• _Your instructions_
Each line of the data holding "class" should be found and copied.

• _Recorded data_
..........
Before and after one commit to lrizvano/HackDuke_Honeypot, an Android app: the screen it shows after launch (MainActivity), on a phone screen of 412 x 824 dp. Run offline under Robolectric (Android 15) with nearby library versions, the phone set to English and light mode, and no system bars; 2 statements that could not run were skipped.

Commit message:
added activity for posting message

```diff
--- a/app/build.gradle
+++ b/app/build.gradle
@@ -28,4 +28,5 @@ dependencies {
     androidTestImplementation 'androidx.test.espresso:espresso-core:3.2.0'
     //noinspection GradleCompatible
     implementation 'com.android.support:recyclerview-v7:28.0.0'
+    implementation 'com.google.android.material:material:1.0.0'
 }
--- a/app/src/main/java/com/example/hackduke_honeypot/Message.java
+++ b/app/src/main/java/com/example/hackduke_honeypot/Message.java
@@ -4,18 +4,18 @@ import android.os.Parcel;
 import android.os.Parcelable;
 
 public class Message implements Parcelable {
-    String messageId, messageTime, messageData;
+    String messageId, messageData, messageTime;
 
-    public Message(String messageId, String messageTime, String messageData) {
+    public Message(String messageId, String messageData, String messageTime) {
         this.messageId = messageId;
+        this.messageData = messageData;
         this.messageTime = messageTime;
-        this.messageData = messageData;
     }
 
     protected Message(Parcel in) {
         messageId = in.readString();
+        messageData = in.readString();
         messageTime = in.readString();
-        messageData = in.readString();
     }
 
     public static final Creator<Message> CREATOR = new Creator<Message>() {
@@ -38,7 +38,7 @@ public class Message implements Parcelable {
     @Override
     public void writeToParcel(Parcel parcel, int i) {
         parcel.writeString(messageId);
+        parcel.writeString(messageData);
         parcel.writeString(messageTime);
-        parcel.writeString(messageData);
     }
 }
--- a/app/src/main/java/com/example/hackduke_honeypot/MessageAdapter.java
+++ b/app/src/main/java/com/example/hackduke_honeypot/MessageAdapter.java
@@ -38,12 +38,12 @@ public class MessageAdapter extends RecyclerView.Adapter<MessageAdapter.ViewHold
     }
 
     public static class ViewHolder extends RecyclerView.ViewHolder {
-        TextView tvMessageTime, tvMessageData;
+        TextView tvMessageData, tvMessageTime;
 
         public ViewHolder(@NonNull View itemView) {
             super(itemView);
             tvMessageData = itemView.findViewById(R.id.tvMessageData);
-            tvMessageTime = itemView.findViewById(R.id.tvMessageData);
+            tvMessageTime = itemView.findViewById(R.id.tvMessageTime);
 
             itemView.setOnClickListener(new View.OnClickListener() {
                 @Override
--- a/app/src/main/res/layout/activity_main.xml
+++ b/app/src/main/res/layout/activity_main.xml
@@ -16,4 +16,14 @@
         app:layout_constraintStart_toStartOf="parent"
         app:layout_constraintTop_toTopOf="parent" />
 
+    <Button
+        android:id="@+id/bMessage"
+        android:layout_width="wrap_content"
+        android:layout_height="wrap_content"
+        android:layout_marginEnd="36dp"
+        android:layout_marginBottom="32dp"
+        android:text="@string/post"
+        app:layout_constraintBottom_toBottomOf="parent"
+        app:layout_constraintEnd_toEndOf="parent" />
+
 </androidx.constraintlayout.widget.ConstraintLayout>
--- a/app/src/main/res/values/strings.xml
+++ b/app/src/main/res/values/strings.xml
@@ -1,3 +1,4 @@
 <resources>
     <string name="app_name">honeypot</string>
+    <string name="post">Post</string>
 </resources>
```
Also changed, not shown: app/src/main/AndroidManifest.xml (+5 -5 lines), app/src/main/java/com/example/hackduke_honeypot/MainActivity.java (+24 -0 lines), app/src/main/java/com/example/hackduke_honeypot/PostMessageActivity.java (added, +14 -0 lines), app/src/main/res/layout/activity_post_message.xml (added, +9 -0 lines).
..........
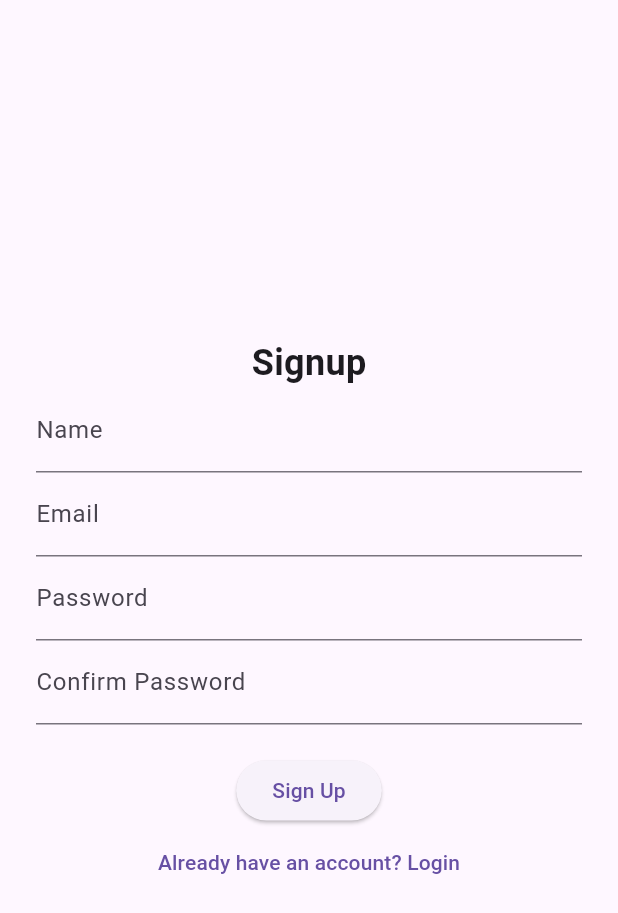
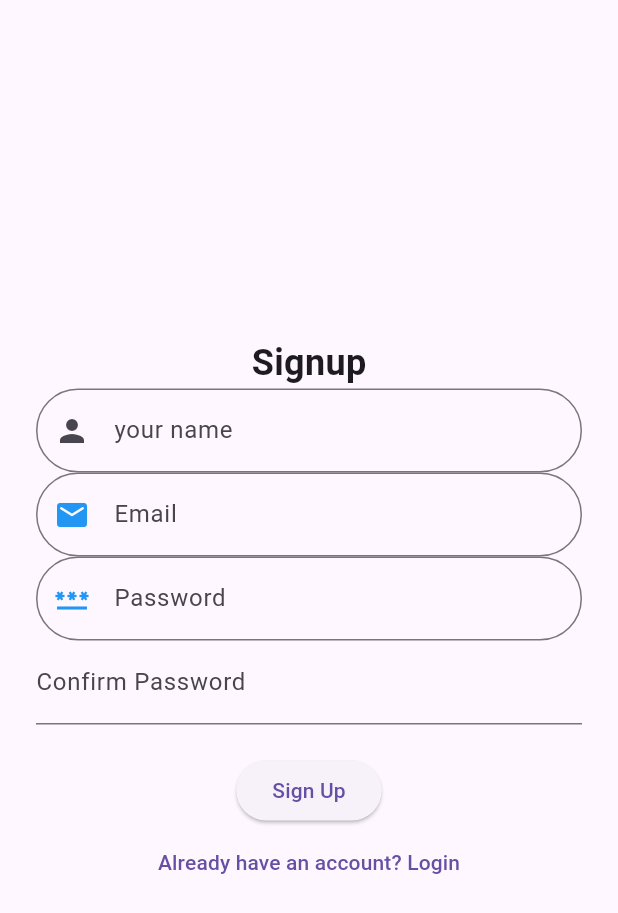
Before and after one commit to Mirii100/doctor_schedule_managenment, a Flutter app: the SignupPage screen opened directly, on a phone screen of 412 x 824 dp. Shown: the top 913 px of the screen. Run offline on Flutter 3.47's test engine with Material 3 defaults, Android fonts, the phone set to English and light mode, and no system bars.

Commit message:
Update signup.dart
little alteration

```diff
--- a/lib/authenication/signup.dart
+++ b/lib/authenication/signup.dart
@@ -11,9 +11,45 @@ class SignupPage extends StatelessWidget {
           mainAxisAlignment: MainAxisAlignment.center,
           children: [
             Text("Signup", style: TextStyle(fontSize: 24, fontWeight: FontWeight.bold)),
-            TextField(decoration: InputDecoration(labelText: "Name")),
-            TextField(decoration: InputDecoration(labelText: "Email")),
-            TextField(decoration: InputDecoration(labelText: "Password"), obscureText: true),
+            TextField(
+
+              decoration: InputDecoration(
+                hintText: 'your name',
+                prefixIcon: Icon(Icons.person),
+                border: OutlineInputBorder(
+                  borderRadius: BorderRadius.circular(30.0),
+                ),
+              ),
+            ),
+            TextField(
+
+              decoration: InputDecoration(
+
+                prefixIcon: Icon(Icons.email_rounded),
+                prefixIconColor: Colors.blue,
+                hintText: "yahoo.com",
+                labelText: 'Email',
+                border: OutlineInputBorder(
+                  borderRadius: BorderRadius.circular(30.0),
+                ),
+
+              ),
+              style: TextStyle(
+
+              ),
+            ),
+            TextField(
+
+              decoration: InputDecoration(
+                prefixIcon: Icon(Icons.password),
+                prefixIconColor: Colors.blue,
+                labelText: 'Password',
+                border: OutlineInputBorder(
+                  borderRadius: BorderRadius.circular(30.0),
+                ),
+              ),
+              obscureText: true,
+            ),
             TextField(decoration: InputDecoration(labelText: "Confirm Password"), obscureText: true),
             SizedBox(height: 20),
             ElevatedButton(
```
..........
• _Your solution_
 public class Message implements Parcelable {
@@ -38,7 +38,7 @@ public class Message implements Parcelable {
@@ -38,12 +38,12 @@ public class MessageAdapter extends RecyclerView.Adapter<MessageAdapter.ViewHold
     public static class ViewHolder extends RecyclerView.ViewHolder {
@@ -11,9 +11,45 @@ class SignupPage extends StatelessWidget {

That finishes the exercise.